[TASK DETAILS] The output has to be the full set of records, reproduced exactly, minus any picture.

——

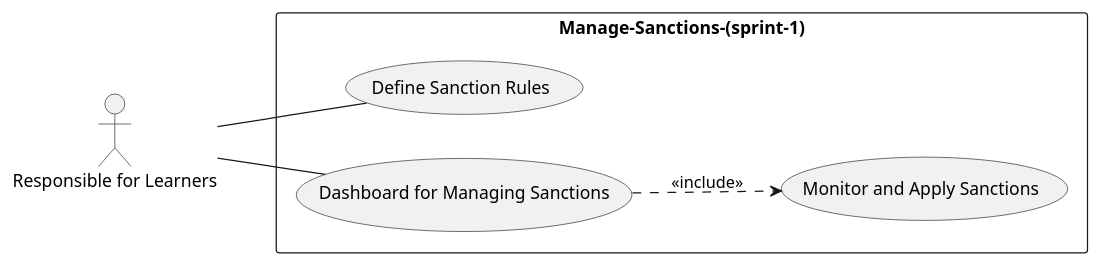
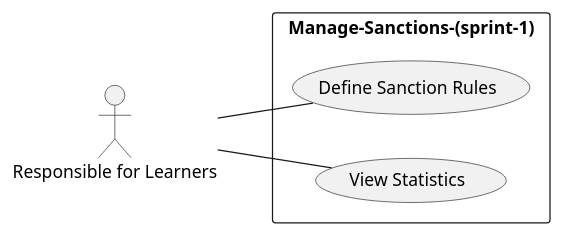
Before and after one commit to Tribak-Ayoub/Project-fil-rouge: the diagram in Functional Branch/Use Case/Use-Case-Sprint1.puml, drawn with PlantUML. The commit also changed 2 other files, not shown here.

```diff
--- a/Functional Branch/Use Case/Use-Case-Sprint1.puml
+++ b/Functional Branch/Use Case/Use-Case-Sprint1.puml
@@ -1,16 +1,13 @@
 @startuml
 left to right direction
 actor "Responsible for Learners" as Admin
 
 rectangle Manage-Sanctions-(sprint-1) {
   usecase "Define Sanction Rules" as UC1
-  usecase "Monitor and Apply Sanctions" as UC2
-  usecase "Dashboard for Managing Sanctions" as UC5
+ usecase "View Statistics" as UC8
 }
 
 Admin -- UC1
-Admin -- UC5
-
-UC5 ..> UC2 : <<include>>
+Admin -- UC8
 
 @enduml
```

——

[WORKED SOLUTION]
Before and after one commit to Tribak-Ayoub/Project-fil-rouge: the diagram in Functional Branch/Use Case/Use-Case-Sprint1.puml, drawn with PlantUML. The commit also changed 2 other files, not shown here.

```diff
--- a/Functional Branch/Use Case/Use-Case-Sprint1.puml
+++ b/Functional Branch/Use Case/Use-Case-Sprint1.puml
@@ -1,16 +1,13 @@
 @startuml
 left to right direction
 actor "Responsible for Learners" as Admin
 
 rectangle Manage-Sanctions-(sprint-1) {
   usecase "Define Sanction Rules" as UC1
-  usecase "Monitor and Apply Sanctions" as UC2
-  usecase "Dashboard for Managing Sanctions" as UC5
+ usecase "View Statistics" as UC8
 }
 
 Admin -- UC1
-Admin -- UC5
-
-UC5 ..> UC2 : <<include>>
+Admin -- UC8
 
 @enduml
```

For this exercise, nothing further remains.